THE SPREAD OF THE NOVEL CORONAVIRUS IN CANADA IS SLOWING DOWN, BUT HEALTH OFFICIALS SAY IT COULD RETURN WITH A VENGEANCE IF CONTACT TRACING AND TESTING MEASURES AREN’T STEPPED UP.
OTTAWA • The spread of the COVID-19 pandemic in Canada is slowing down, but health officials warned it could come back with a vengeance this fall if contact tracing and testing aren’t stepped up.
The country is expected to have between 98,000 and 107,000 confirmed cases of the virus and between 7,700 and 9,400 deaths by the middle of June, according to modelling data released by the government on Thursday.
To date, about 93,000 cases and 7,495 deaths have been reported in the country. And about 94 per cent of the deaths have occurred in those aged 60 or over, according to the data. That age group also makes up more than 70 per cent of the hospital admissions for the virus.

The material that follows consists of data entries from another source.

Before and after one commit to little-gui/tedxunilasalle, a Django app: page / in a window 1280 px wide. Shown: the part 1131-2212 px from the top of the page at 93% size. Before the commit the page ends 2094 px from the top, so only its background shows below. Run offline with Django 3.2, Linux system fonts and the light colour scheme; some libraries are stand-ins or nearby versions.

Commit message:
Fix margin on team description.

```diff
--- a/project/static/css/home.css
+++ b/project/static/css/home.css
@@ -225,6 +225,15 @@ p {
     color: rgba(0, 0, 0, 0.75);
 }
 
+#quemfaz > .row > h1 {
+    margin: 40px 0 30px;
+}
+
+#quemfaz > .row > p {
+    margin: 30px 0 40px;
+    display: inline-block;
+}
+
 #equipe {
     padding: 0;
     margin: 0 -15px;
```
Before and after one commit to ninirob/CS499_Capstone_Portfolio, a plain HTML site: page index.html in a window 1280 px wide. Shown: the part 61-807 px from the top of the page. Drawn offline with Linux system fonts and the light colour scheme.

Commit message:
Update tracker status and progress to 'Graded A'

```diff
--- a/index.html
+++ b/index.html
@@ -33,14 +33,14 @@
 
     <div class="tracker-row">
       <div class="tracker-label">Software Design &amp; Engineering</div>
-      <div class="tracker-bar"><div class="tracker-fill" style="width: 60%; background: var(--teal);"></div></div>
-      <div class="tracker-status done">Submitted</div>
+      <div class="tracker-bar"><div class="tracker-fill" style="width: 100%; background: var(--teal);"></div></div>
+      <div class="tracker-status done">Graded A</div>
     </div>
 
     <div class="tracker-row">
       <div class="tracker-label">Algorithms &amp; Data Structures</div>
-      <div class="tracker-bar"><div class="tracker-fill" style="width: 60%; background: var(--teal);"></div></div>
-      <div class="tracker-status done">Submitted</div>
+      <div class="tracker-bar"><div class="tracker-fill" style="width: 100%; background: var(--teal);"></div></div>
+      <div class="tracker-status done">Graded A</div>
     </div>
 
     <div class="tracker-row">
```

Prime Minister Justin Trudeau said the situation remained serious.
“The pandemic is still threatening the health and safety of Canadians,” he said. “While we start loosening some restrictions, we also have to strengthen other measures like testing and contact tracing.”
Trudeau said people need to keep a two-metre distance from each other, wear a mask when that’s not possible, and wash their hands frequently.
The numbers show more than 90 per cent of the new cases in the last two weeks have been in Ontario and Quebec.
The government didn’t include long-term projections for the virus as it did in previous models, which in April predicted between 11,000 and 22,000 deaths over the course of the pandemic.
Dr. Theresa Tam, Canada’s chief public health officer, said experts need to better understand how far the virus may have spread in the community, among people who may not have been tested.
“We know the lab confirmed cases are probably just the tip of the iceberg.”
The data of confirmed cases shows the virus appears to have peaked in Canada in early April and new infections have generally been on the wane since then. However, if adequate measures aren’t in place, the government is predicting the virus could infect more than three times as many people in October as it did during the April peak.
“These models all tell us that if we relax too much, or too soon, the epidemic will most likely rebound, with explosive growth as a distinct possibility,” said Tam.
The modelling information also showed the reproductive value, the measure of the virus’s spread, has been below one, suggesting the spread of the virus could gradually die out.
“We will need to keep it consistently below one for more than three weeks,” she said. “Without a vaccine or treatment, public health measures remain essential to control the epidemic.”